Kathmandu, the stupa is 38m high and 100m in circumference with numerous monasteries
in its vicinity.
Thamel: the main tourist junction, where you can find everything from trekking
paraphernalia to lodgings to the best bars in town, is the multinational melting-pot.
Patan Durbar Square: Patan Durbar Square is an excellent example of Newari architecture
with 17th & 18th century Malla monuments. The museum and Kumari Hiti – the bathing
fountain of the Malla dynasty princess are not to be missed along with Krishna Mandir,
depicting scenery from the Mahabharata. Walking around the vicinity in Mangal Bazar gives
a flavor of the old mixed with the new.
Bhaktapur: Literally, the City of Devotees, Bhaktapur is in totality an architectural
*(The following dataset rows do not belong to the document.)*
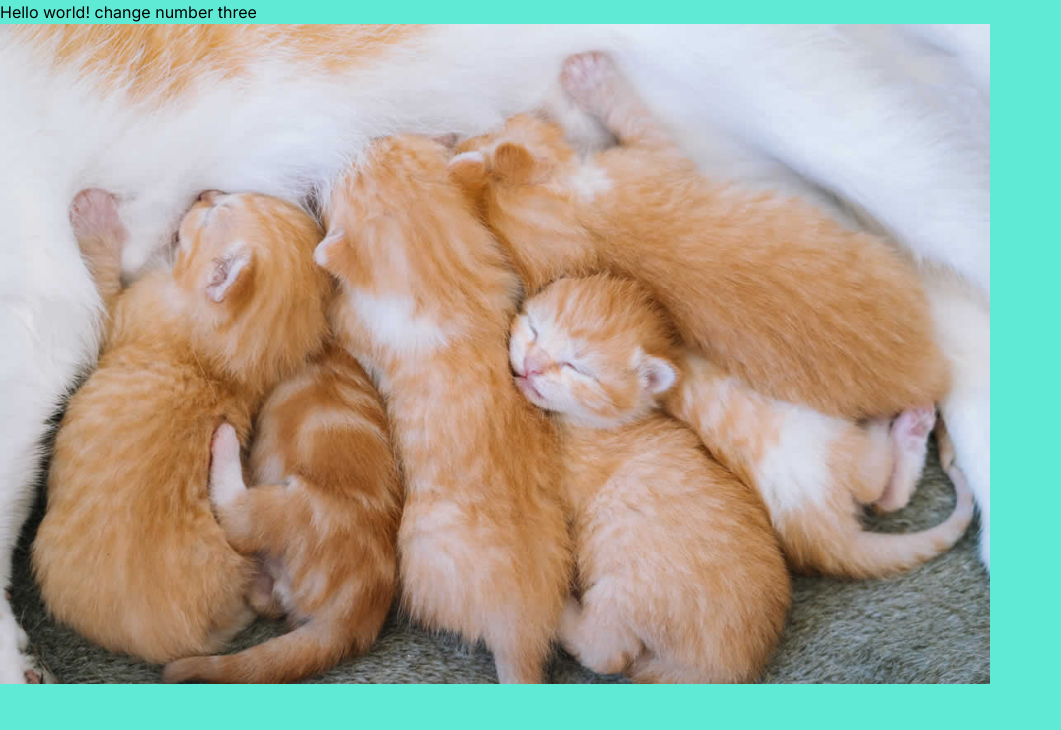
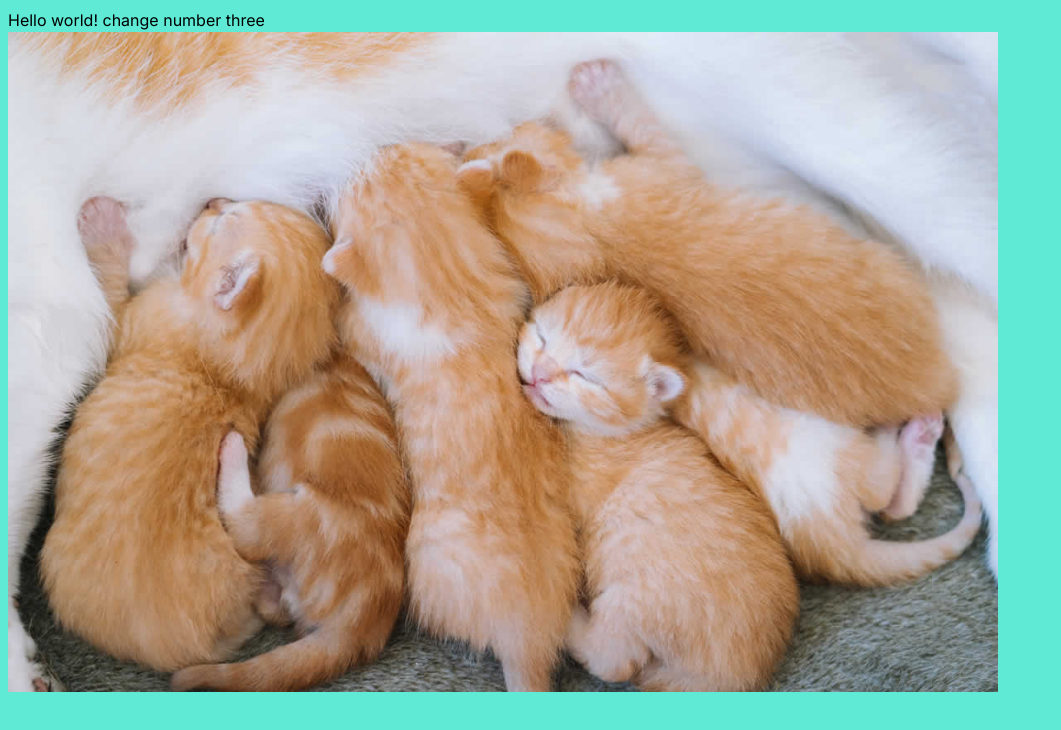
Before and after one commit to Foxy20122012/dockers, a Next.js app: page / in a window 1280 px wide. Shown: the top 730 px of the page, without its empty margins (0-1061 px from the left). Built offline with nearby package versions, Linux system fonts and the light colour scheme.

Commit message:
cambios visuales en la pagina

```diff
--- a/src/app/page.js
+++ b/src/app/page.js
@@ -2,7 +2,7 @@ import Image from "next/image";
 
 export default function Home() {
   return (
-    <div className="bg-teal-300 w-screen h-screen">
+    <div className="bg-teal-300 w-screen h-screen p-2">
       <div>
         Hello world!
         change number three
```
showpiece, whose carvings & fineness of work are yet to be surpassed. Walking around
one can observe historically authentic lifestyle of the Jyapus – the traditional farmers of the
valley, whose communities thrive on agricultural self-sufficiency. The central attraction is the
Royal Palace & Durbar Square, built originally in 1427 AD by King Yaksha Malla, with 99
courtyards, 55 carved windows and a golden gate. Other places of interest are the five
storied Nyatapola temple, Dattatraya Square, Peacock window and Taleju Temple, along
with real-life pottery making in the myriad streets and chowks (courtyards).
Bungamati: Almost a Tuscan village from a distance with all roads leading to the central
plaza, Bungamati is home to the Machhendranath deity (the patron of rain) and a paragon of
Changu Narayan: This temple complex honoring Lord Vishnu, dates back to 6 Century
and is the oldest temple in Nepal. With its location at the abrupt end of a ridge (north of
Chobhar: Surrounded by pine forests, this ancient village lies on top of a hill and is renowned
for the idiosyncratic Adinath Temple decorated with pots & pans. A steel suspension bridge
across the Chhobar gorge accords views of the riverbank shrine of Jal Binayak and the
Kirtipur: Kirtipur, a hilltop fortress, located on a ridge 5 km south-west of Kathmandu, was
the original strategic entry point to the valley kingdoms during the unification of Nepal.
Kirtipur offers a different dimension to the lifestyle of the Jyapus.
Beyond the Valley
Nagarkot: Nagarkot, less than an hour’s drive to the east of Kathmandu, proffers
magnificent panoramic views of the Himalayan Range, including a glimpse of Mt.Everest.
Overnight stays are popular for the breath-taking views in the mornings & evenings and the
serene life-style. Nagarkot village, with hotels, lodges and guest houses that stretches for
over two kilometres along cultivated ridge tops, was literally a fort site – a strategic defense
location for the valley in medieval history and still has an army base in situ. The major
landmarks in the vicinity are Mahankal Shrine and a small-scale cheese-making project.
Chitwan: Nepal’s most popular national park offers jungle safaris, ‘shooting’ the Bengal
Tiger, Elephant rides and the Tharu (local ethnic community) cultural tour.
Pokhara: Nepal’s most popular destination after Kathmandu, Pokhara valley with Fish Tail
mountain looming over it – is the hub of treks to the Annapurna Conservation Region.
This map has been published by Himalayan MapHouse (P) Ltd., the only registered map publishing company in Nepal & a member of the International Map Trade Association (IMTA). Himalayan MapHouse produces the widest range of trekking maps in Nepal, updated to reflect the latest information regarding route changes and facilities available.
As an integral part of our Quality Assurance Program, we verify all information regarding trekking routes and trails with professional trekking guides & climbers and update our maps for accuracy and reliability. All altitudes are measured with analog & digital altimeters and the trekking times represent average times. Credit is due to the numerous trekkers who wrote/called/faxed/emailed, their suggestions for improvement.